Eric Bartlett came to the Philharmonic in 1997 after serving 14 years as a member of (and occasional soloist in) the Orpheus Chamber Orchestra and principal cellist of the Mostly Mozart Festival Orchestra. The recipient of a Solo Recitalist’s Award from the National Endowment for the Arts, he has participated in more than 90 premieres with ensembles such as Speculum Musicae, New York New Music Ensemble, Group for Contemporary Music, and Columbia String Quartet, and has commissioned new cello works from American composers. He teaches orchestral repertoire and coaches the conductor-less orchestra at The Juilliard School.

 

It’s a long way from rural New England, where it all started. Here’s his Q & A.

 

Q: How did you discover music?

 

EB: I grew up in Marlboro, Vermont. While there weren’t musicians in my family, my father loved classical music, and the well-known music festival was right up the road. (Twice in the summer of ’71 I actually got a glimpse of Pablo Casals, and I mowed Hermann Busch’s grass.) Alan Carter, the founder of the Vermont Symphony, addressed the need for local string teachers by bringing one there from Connecticut, and provided student instruments for us to use for free.

 

My first teacher, the violinist Stanley Eukers, offered lessons on violin or cello. My father thought that the grumbly, out-of-tune cello playing of a beginner would be more bearable than a scratchy, screechy, out-of-tune violin. That’s how at age eight I started studying cello with a violinist in group lessons. Read More...

Meet Arlen Fast, Retiring New York Philharmonic Contrabassoon and Bassoon

Arlen Fast is the highly regarded contrabassoonist and bassoonist of the New York Philharmonic, as well as the husband of Anne Ediger, an applied linguist and professor at Hunter College. He is also a pioneer in instrument design who has introduced a dramatic evolution to his deep-voiced instrument that now enriches ensembles around the world, including The Cleveland and Metropolitan Opera Orchestras.

 

Arlen’s path to the Philharmonic (of which he has been a member for 24 years) and the frontiers of musical technology began on a Kansas farm and has been paved by persistence and a singular love for his instrument.

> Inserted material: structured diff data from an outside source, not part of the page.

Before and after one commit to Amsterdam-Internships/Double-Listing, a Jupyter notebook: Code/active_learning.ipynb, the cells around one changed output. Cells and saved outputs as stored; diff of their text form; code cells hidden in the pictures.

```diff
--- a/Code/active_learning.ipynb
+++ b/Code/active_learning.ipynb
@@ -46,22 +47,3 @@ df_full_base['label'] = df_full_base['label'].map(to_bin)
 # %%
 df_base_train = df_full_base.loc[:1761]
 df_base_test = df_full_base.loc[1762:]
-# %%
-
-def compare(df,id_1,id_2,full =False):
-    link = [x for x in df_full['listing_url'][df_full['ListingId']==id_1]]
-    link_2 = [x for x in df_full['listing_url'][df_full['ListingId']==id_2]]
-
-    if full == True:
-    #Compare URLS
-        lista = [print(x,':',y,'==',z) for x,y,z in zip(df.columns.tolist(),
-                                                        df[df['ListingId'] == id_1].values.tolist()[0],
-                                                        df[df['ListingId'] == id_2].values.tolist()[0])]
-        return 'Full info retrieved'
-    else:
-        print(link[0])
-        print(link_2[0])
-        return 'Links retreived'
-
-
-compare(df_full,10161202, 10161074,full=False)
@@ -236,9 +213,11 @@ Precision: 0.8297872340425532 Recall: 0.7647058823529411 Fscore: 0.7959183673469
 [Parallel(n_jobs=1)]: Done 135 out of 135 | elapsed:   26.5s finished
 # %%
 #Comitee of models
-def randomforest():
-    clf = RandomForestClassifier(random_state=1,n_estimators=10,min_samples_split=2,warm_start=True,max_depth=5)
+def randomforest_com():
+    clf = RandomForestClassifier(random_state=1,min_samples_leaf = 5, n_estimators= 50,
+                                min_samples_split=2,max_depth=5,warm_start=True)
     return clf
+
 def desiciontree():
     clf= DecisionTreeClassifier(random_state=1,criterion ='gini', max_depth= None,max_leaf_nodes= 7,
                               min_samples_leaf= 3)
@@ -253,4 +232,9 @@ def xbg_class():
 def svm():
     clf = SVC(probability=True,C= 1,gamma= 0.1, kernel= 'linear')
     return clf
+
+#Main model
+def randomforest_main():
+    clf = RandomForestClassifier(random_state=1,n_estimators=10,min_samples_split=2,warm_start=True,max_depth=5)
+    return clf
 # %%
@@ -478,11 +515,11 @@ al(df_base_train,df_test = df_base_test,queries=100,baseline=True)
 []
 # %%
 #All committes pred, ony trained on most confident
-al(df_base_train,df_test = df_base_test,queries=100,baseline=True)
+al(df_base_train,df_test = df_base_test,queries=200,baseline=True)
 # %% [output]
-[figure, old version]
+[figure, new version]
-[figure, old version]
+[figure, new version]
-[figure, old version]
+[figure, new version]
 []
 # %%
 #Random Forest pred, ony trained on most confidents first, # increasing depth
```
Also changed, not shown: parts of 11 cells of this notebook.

Here's his Q & A, followed by the speech he would have given the night the Orchestra would have celebrated this years retirees.

 

Q: Would you tell us about your childhood?

 

AF: I grew up on a farm outside Moundridge, Kansas, that has been in my family since my great-grandfather’s time — I’m in the first generation not to have taken up farming, though we still own it. My grandparents and parents were instrumentalists and church singers, all of my siblings are musicians, and everyone could sing four-part harmony very well. Music was as essential as learning to read and write. Read More...